By Mandela Wells
I have said before to people and I say it again: Casey Affleck is arguably the most underrated actor in the industry today. He deserves more credit than he has received over the years. Affleck’s filmography is as impressive and diverse as his acting ability. From his fascinating turn in “The Assassination of Jesse James by the Coward Robert Ford,“ his tough Boston PI character in “Gone Baby Gone,“ the powerful performance he gave in “The Killer Inside Me,“ the charisma in “Ain’t Them Bodies Saints,“ and his gritty work in “Triple 9.“ Affleck can go places and bring the emotion needed.
Affleck once again does such a remarkably job in “Manchester by the Sea.“ Such an heartfelt film that really gets you deep. Affleck, Michelle Williams, Lucas Hedges, and director Kenneth Lonergan bring to you a tremendously well done production that hits on every cylinder imaginable.
Affleck plays Lee Chandler, a janitor living outside his hometown of Manchester, Massachusetts.
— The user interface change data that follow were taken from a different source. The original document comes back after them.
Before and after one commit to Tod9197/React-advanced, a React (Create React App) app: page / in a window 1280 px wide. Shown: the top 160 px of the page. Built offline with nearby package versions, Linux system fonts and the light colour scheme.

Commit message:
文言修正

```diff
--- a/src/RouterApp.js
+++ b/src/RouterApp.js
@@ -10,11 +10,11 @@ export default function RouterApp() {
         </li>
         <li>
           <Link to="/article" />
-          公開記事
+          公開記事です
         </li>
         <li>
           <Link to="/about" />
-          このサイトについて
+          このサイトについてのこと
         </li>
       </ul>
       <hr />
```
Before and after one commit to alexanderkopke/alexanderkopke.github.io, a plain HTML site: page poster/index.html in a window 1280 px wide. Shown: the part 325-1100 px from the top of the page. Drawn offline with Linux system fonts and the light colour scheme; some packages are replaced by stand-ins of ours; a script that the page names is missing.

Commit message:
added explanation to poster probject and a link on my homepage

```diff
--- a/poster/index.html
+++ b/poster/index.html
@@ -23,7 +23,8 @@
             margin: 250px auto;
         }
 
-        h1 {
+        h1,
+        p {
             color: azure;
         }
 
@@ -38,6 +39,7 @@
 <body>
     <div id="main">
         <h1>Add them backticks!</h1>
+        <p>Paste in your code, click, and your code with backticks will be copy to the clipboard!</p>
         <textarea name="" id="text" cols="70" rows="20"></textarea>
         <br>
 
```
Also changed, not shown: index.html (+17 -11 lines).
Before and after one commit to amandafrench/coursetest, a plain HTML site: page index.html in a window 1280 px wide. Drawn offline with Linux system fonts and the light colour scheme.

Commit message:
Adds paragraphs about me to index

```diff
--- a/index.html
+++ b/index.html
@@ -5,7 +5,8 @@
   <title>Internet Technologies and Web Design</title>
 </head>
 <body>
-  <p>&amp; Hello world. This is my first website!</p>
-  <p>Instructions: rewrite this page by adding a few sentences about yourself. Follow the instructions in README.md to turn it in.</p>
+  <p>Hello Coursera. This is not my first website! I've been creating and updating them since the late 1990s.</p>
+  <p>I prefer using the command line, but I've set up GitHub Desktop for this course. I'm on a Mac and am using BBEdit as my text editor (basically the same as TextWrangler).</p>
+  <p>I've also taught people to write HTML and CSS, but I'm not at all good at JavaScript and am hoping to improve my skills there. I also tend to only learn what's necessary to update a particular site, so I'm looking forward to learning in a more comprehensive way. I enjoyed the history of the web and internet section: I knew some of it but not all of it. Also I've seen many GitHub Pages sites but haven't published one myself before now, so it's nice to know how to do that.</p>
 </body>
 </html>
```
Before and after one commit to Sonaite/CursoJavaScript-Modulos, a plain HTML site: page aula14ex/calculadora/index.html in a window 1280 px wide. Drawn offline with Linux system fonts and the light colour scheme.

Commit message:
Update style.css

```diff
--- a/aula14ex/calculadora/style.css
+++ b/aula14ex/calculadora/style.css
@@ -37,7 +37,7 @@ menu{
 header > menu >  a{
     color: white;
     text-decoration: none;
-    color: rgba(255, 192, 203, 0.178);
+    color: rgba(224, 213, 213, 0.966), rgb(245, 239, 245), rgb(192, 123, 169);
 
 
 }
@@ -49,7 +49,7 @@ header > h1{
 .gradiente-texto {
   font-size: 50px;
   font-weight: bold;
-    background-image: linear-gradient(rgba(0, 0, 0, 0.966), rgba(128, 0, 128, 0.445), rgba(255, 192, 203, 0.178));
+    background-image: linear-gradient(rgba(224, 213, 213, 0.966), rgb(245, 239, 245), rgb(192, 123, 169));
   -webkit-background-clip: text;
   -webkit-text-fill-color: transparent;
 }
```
Lee’s brother Joe (Kyle Chandler) passes away, and Lee is made the guardian of Joe’s son Patrick (Hedges). Lee, having lived away from home of for a specific reason, is shocked and extremely hesitant to go forth with the changes that will occur from his brother’s will. He returns to figure out what he is going to do with Patrick and also to deal with his ex wife Randi (Williams) and the community in Manchester.
A phenomenal film! I was surprised by the humor but don’t get it twisted it is an emotional story. The entire sea setting is perfect because oceans and water in general show your reflection and when your at a place with that you immediately start thinking and reflecting back to days long past. An excellent setting decision from the script. Its even more interesting how the redemption in the story doesn’t come intentionally for these folks. It kinda just happens for them and they find they’re way again or a new life at least.
The cinematography was great, as it really captured that Massachusetts bay area cold the distinct houses and settings of a place close to the sea where again people reflect. The editing was done really well even with the flashbacks. The script overall was really well thought out and well executed. Kenneth Lonergan wasn’t a name I knew much about, but his grappling of this was really unique. He deals more with the nostalgia that happens after the tragedy than the actual tragedy even though it serves as the drive of the film. Lonergan focuses mainly on the guilt in the film as well and that serves as some really fascinating elements that we don’t see a lot of in these films. He did a fantastic job.
Casey Affleck gives a career best performance that shatters his past roles. Along with Patrick, Lee is having to hold on an immeasurable amount of grief, pain, and even anger as he is forced to come back and face so many difficult things from his life. Casey’s low distinct tone in speech as well as his ability to convey these feelings makes him the perfect actor for this role. He has an Oscar nomination locked in tight for this. Michelle Williams was great here! She nailed the Boston accent so well. One of her best scenes was the reunion she had with Lee. She also deals with the grief as well as what happened in her marriage and its done so flawlessly that it made me remember again how well she can draw upon these deep heavy feelings. Lucas Hedges delivers a breakout performance here as tough Massachusetts kid who is trying to figure out his teenage life without a father. So Patrick has an interesting relationship with his uncle whom he really does need in his life.
Another one of the years best, “Manchester by the Sea” will most certainly be a contender for best picture at the Academy Awards.